*Task instructions:* Your task is to repeat the data exactly, every line of it.

● ● ● ● ● ● ●

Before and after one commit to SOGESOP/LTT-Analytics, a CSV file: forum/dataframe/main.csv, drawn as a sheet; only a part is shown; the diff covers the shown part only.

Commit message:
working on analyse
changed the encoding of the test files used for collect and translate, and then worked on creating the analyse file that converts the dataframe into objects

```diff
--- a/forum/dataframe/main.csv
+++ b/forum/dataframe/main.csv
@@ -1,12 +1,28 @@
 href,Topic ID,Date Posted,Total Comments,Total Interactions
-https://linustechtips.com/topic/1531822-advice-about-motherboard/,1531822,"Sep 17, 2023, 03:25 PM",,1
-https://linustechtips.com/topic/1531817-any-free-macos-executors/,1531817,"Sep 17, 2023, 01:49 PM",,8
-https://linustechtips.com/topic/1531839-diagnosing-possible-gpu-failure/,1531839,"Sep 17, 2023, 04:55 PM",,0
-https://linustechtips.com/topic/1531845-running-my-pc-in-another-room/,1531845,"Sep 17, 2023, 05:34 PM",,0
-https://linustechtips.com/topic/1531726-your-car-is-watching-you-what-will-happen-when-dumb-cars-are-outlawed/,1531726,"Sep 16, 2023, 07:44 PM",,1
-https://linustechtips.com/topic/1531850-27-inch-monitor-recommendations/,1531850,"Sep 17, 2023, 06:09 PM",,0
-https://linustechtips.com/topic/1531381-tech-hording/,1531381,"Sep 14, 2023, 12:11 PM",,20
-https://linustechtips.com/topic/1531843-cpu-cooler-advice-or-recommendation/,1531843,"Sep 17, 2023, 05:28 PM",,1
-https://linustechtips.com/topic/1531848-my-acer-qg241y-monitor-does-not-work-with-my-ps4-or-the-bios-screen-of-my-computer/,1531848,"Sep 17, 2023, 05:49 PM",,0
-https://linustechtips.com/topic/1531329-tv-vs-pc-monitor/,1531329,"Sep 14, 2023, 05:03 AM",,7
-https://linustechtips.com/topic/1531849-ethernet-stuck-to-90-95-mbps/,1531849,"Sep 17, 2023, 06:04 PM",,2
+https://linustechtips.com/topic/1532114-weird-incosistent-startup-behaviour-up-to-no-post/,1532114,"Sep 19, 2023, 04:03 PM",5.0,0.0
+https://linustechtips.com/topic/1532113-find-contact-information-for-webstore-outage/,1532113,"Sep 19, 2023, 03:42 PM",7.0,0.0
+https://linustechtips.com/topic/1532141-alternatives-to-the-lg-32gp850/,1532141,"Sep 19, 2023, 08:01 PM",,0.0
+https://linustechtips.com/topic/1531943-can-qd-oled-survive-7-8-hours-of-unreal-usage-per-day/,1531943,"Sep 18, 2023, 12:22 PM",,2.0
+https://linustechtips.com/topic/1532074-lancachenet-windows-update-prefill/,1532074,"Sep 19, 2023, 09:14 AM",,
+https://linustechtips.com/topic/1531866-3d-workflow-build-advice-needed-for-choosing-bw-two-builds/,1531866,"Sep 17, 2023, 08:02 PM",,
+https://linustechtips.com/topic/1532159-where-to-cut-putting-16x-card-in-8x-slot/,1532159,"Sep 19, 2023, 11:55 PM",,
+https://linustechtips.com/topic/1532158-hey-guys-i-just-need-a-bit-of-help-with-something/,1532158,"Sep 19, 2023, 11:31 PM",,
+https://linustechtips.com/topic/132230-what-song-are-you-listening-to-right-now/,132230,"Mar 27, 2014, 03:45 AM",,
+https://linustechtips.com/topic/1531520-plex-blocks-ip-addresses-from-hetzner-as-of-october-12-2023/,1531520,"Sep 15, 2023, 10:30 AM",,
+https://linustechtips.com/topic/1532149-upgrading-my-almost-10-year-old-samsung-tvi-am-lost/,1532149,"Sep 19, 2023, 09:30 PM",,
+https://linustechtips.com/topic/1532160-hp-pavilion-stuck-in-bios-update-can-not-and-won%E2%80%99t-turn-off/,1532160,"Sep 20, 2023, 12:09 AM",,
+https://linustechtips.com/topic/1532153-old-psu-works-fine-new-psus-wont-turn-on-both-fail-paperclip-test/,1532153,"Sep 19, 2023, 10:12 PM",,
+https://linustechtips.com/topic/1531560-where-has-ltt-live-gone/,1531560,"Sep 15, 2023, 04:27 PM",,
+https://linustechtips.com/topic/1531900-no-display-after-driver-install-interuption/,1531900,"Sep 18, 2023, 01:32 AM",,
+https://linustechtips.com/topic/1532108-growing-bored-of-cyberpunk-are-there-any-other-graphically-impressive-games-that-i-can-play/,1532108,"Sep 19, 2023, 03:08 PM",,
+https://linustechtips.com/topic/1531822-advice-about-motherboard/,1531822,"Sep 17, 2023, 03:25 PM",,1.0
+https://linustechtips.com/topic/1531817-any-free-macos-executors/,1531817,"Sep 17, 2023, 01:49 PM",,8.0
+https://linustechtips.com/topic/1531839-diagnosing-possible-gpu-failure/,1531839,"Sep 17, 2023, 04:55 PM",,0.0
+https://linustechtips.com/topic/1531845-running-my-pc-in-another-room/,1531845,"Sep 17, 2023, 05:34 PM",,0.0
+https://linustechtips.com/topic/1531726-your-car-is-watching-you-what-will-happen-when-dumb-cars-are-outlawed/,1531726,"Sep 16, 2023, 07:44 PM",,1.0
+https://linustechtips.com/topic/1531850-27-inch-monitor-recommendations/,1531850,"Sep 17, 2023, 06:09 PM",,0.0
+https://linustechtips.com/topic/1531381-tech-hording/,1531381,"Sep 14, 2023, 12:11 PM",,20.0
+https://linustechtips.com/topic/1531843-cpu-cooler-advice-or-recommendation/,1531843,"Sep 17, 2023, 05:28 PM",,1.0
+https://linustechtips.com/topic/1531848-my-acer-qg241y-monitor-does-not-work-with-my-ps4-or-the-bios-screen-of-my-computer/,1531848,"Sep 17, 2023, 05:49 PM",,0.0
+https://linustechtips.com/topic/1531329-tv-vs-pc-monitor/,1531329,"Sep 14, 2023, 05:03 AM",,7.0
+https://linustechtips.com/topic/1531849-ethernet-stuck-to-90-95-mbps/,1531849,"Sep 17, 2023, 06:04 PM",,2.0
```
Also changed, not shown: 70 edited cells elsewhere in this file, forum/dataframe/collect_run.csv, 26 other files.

● ● ● ● ● ● ●

*Answer section:*
Before and after one commit to SOGESOP/LTT-Analytics, a CSV file: forum/dataframe/main.csv, drawn as a sheet; only a part is shown; the diff covers the shown part only.

Commit message:
working on analyse
changed the encoding of the test files used for collect and translate, and then worked on creating the analyse file that converts the dataframe into objects

```diff
--- a/forum/dataframe/main.csv
+++ b/forum/dataframe/main.csv
@@ -1,12 +1,28 @@
 href,Topic ID,Date Posted,Total Comments,Total Interactions
-https://linustechtips.com/topic/1531822-advice-about-motherboard/,1531822,"Sep 17, 2023, 03:25 PM",,1
-https://linustechtips.com/topic/1531817-any-free-macos-executors/,1531817,"Sep 17, 2023, 01:49 PM",,8
-https://linustechtips.com/topic/1531839-diagnosing-possible-gpu-failure/,1531839,"Sep 17, 2023, 04:55 PM",,0
-https://linustechtips.com/topic/1531845-running-my-pc-in-another-room/,1531845,"Sep 17, 2023, 05:34 PM",,0
-https://linustechtips.com/topic/1531726-your-car-is-watching-you-what-will-happen-when-dumb-cars-are-outlawed/,1531726,"Sep 16, 2023, 07:44 PM",,1
-https://linustechtips.com/topic/1531850-27-inch-monitor-recommendations/,1531850,"Sep 17, 2023, 06:09 PM",,0
-https://linustechtips.com/topic/1531381-tech-hording/,1531381,"Sep 14, 2023, 12:11 PM",,20
-https://linustechtips.com/topic/1531843-cpu-cooler-advice-or-recommendation/,1531843,"Sep 17, 2023, 05:28 PM",,1
-https://linustechtips.com/topic/1531848-my-acer-qg241y-monitor-does-not-work-with-my-ps4-or-the-bios-screen-of-my-computer/,1531848,"Sep 17, 2023, 05:49 PM",,0
-https://linustechtips.com/topic/1531329-tv-vs-pc-monitor/,1531329,"Sep 14, 2023, 05:03 AM",,7
-https://linustechtips.com/topic/1531849-ethernet-stuck-to-90-95-mbps/,1531849,"Sep 17, 2023, 06:04 PM",,2
+https://linustechtips.com/topic/1532114-weird-incosistent-startup-behaviour-up-to-no-post/,1532114,"Sep 19, 2023, 04:03 PM",5.0,0.0
+https://linustechtips.com/topic/1532113-find-contact-information-for-webstore-outage/,1532113,"Sep 19, 2023, 03:42 PM",7.0,0.0
+https://linustechtips.com/topic/1532141-alternatives-to-the-lg-32gp850/,1532141,"Sep 19, 2023, 08:01 PM",,0.0
+https://linustechtips.com/topic/1531943-can-qd-oled-survive-7-8-hours-of-unreal-usage-per-day/,1531943,"Sep 18, 2023, 12:22 PM",,2.0
+https://linustechtips.com/topic/1532074-lancachenet-windows-update-prefill/,1532074,"Sep 19, 2023, 09:14 AM",,
+https://linustechtips.com/topic/1531866-3d-workflow-build-advice-needed-for-choosing-bw-two-builds/,1531866,"Sep 17, 2023, 08:02 PM",,
+https://linustechtips.com/topic/1532159-where-to-cut-putting-16x-card-in-8x-slot/,1532159,"Sep 19, 2023, 11:55 PM",,
+https://linustechtips.com/topic/1532158-hey-guys-i-just-need-a-bit-of-help-with-something/,1532158,"Sep 19, 2023, 11:31 PM",,
+https://linustechtips.com/topic/132230-what-song-are-you-listening-to-right-now/,132230,"Mar 27, 2014, 03:45 AM",,
+https://linustechtips.com/topic/1531520-plex-blocks-ip-addresses-from-hetzner-as-of-october-12-2023/,1531520,"Sep 15, 2023, 10:30 AM",,
+https://linustechtips.com/topic/1532149-upgrading-my-almost-10-year-old-samsung-tvi-am-lost/,1532149,"Sep 19, 2023, 09:30 PM",,
+https://linustechtips.com/topic/1532160-hp-pavilion-stuck-in-bios-update-can-not-and-won%E2%80%99t-turn-off/,1532160,"Sep 20, 2023, 12:09 AM",,
+https://linustechtips.com/topic/1532153-old-psu-works-fine-new-psus-wont-turn-on-both-fail-paperclip-test/,1532153,"Sep 19, 2023, 10:12 PM",,
+https://linustechtips.com/topic/1531560-where-has-ltt-live-gone/,1531560,"Sep 15, 2023, 04:27 PM",,
+https://linustechtips.com/topic/1531900-no-display-after-driver-install-interuption/,1531900,"Sep 18, 2023, 01:32 AM",,
+https://linustechtips.com/topic/1532108-growing-bored-of-cyberpunk-are-there-any-other-graphically-impressive-games-that-i-can-play/,1532108,"Sep 19, 2023, 03:08 PM",,
+https://linustechtips.com/topic/1531822-advice-about-motherboard/,1531822,"Sep 17, 2023, 03:25 PM",,1.0
+https://linustechtips.com/topic/1531817-any-free-macos-executors/,1531817,"Sep 17, 2023, 01:49 PM",,8.0
+https://linustechtips.com/topic/1531839-diagnosing-possible-gpu-failure/,1531839,"Sep 17, 2023, 04:55 PM",,0.0
+https://linustechtips.com/topic/1531845-running-my-pc-in-another-room/,1531845,"Sep 17, 2023, 05:34 PM",,0.0
+https://linustechtips.com/topic/1531726-your-car-is-watching-you-what-will-happen-when-dumb-cars-are-outlawed/,1531726,"Sep 16, 2023, 07:44 PM",,1.0
+https://linustechtips.com/topic/1531850-27-inch-monitor-recommendations/,1531850,"Sep 17, 2023, 06:09 PM",,0.0
+https://linustechtips.com/topic/1531381-tech-hording/,1531381,"Sep 14, 2023, 12:11 PM",,20.0
+https://linustechtips.com/topic/1531843-cpu-cooler-advice-or-recommendation/,1531843,"Sep 17, 2023, 05:28 PM",,1.0
+https://linustechtips.com/topic/1531848-my-acer-qg241y-monitor-does-not-work-with-my-ps4-or-the-bios-screen-of-my-computer/,1531848,"Sep 17, 2023, 05:49 PM",,0.0
+https://linustechtips.com/topic/1531329-tv-vs-pc-monitor/,1531329,"Sep 14, 2023, 05:03 AM",,7.0
+https://linustechtips.com/topic/1531849-ethernet-stuck-to-90-95-mbps/,1531849,"Sep 17, 2023, 06:04 PM",,2.0
```
Also changed, not shown: 70 edited cells elsewhere in this file, forum/dataframe/collect_run.csv, 26 other files.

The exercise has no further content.